Stored entries
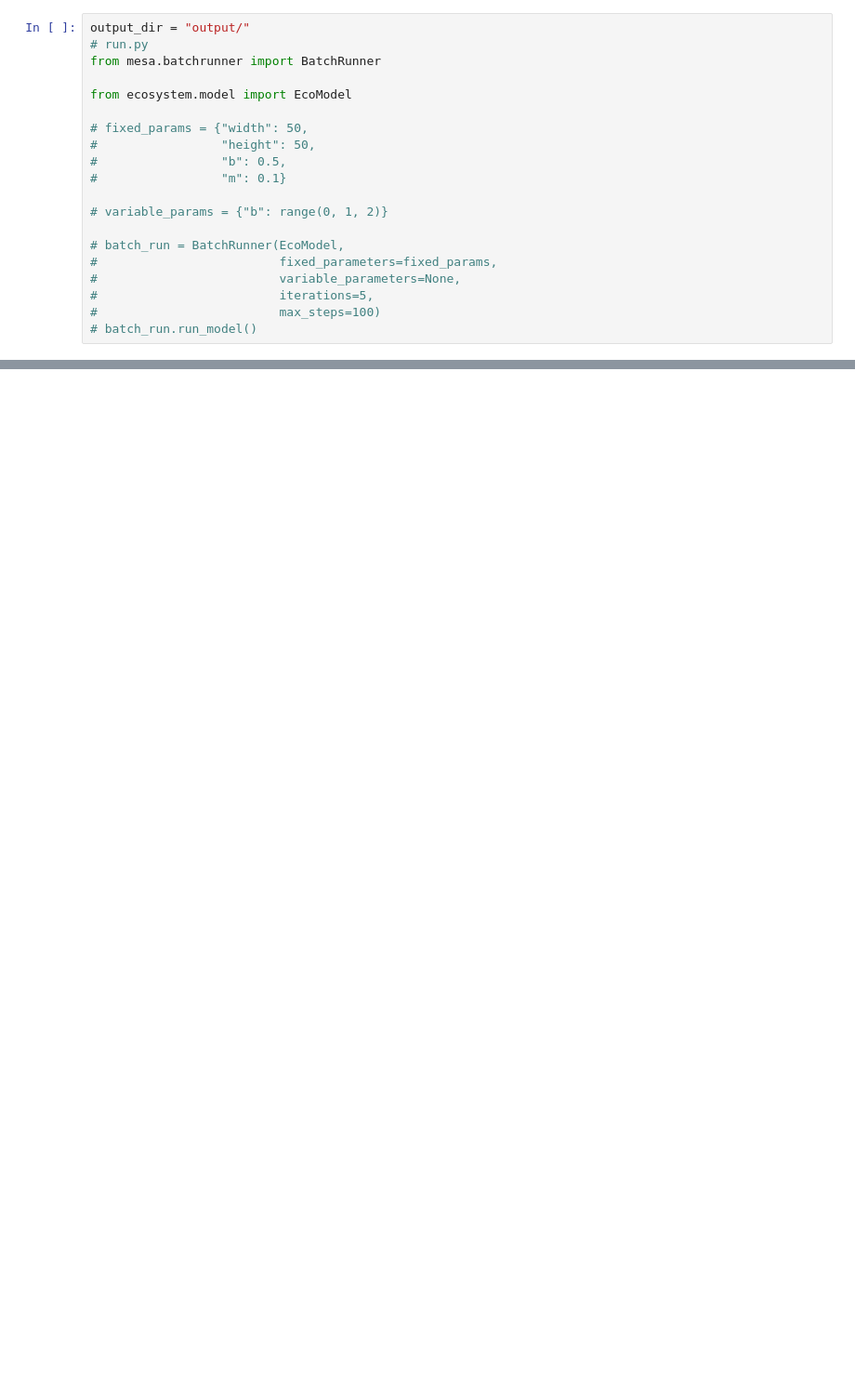
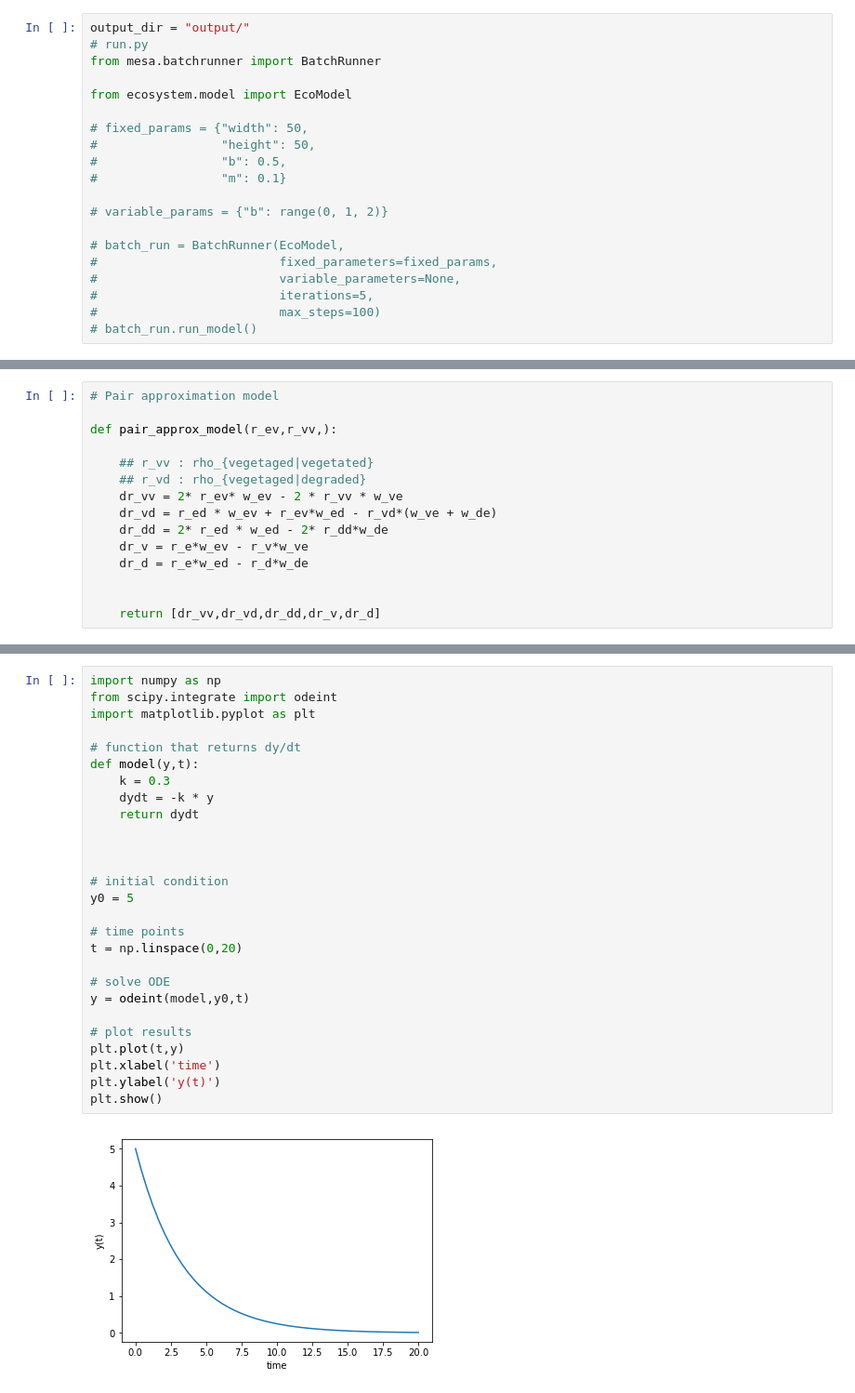
Before and after one commit to intramuros/abm, a Jupyter notebook: Gather and plot.ipynb, the cells around one changed output, grey strips where cells are left out. Shown at 93% size. Cells and saved outputs as stored; diff of their text form; blank space fills up the shorter version.

```diff
--- a/Gather and plot.ipynb
+++ b/Gather and plot.ipynb
@@ -114,0 +114,15 @@ plt.show()
+# %%
+# Pair approximation model
+
+def pair_approx_model(r_ev,r_vv,):
+
+    ## r_vv : rho_{vegetaged|vegetated}
+    ## r_vd : rho_{vegetaged|degraded}
+    dr_vv = 2* r_ev* w_ev - 2 * r_vv * w_ve
+    dr_vd = r_ed * w_ev + r_ev*w_ed - r_vd*(w_ve + w_de)
+    dr_dd = 2* r_ed * w_ed - 2* r_dd*w_de
+    dr_v = r_e*w_ev - r_v*w_ve
+    dr_d = r_e*w_ed - r_d*w_de
+
+
+    return [dr_vv,dr_vd,dr_dd,dr_v,dr_d]
@@ -114,0 +239,29 @@ plt.show()
+# %%
+import numpy as np
+from scipy.integrate import odeint
+import matplotlib.pyplot as plt
+
+# function that returns dy/dt
+def model(y,t):
+    k = 0.3
+    dydt = -k * y
+    return dydt
+
+
+
+# initial condition
+y0 = 5
+
+# time points
+t = np.linspace(0,20)
+
+# solve ODE
+y = odeint(model,y0,t)
+
+# plot results
+plt.plot(t,y)
+plt.xlabel('time')
+plt.ylabel('y(t)')
+plt.show()
+# %% [output]
+[figure, added]
```
Also changed, not shown: parts of 10 cells of this notebook, 1 other file.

• **Assignment**: Every entry above, pictures excluded, needs to be duplicated exactly.

• **Response to this exercise**:
Before and after one commit to intramuros/abm, a Jupyter notebook: Gather and plot.ipynb, the cells around one changed output, grey strips where cells are left out. Shown at 93% size. Cells and saved outputs as stored; diff of their text form; blank space fills up the shorter version.

```diff
--- a/Gather and plot.ipynb
+++ b/Gather and plot.ipynb
@@ -114,0 +114,15 @@ plt.show()
+# %%
+# Pair approximation model
+
+def pair_approx_model(r_ev,r_vv,):
+
+    ## r_vv : rho_{vegetaged|vegetated}
+    ## r_vd : rho_{vegetaged|degraded}
+    dr_vv = 2* r_ev* w_ev - 2 * r_vv * w_ve
+    dr_vd = r_ed * w_ev + r_ev*w_ed - r_vd*(w_ve + w_de)
+    dr_dd = 2* r_ed * w_ed - 2* r_dd*w_de
+    dr_v = r_e*w_ev - r_v*w_ve
+    dr_d = r_e*w_ed - r_d*w_de
+
+
+    return [dr_vv,dr_vd,dr_dd,dr_v,dr_d]
@@ -114,0 +239,29 @@ plt.show()
+# %%
+import numpy as np
+from scipy.integrate import odeint
+import matplotlib.pyplot as plt
+
+# function that returns dy/dt
+def model(y,t):
+    k = 0.3
+    dydt = -k * y
+    return dydt
+
+
+
+# initial condition
+y0 = 5
+
+# time points
+t = np.linspace(0,20)
+
+# solve ODE
+y = odeint(model,y0,t)
+
+# plot results
+plt.plot(t,y)
+plt.xlabel('time')
+plt.ylabel('y(t)')
+plt.show()
+# %% [output]
+[figure, added]
```
Also changed, not shown: parts of 10 cells of this notebook, 1 other file.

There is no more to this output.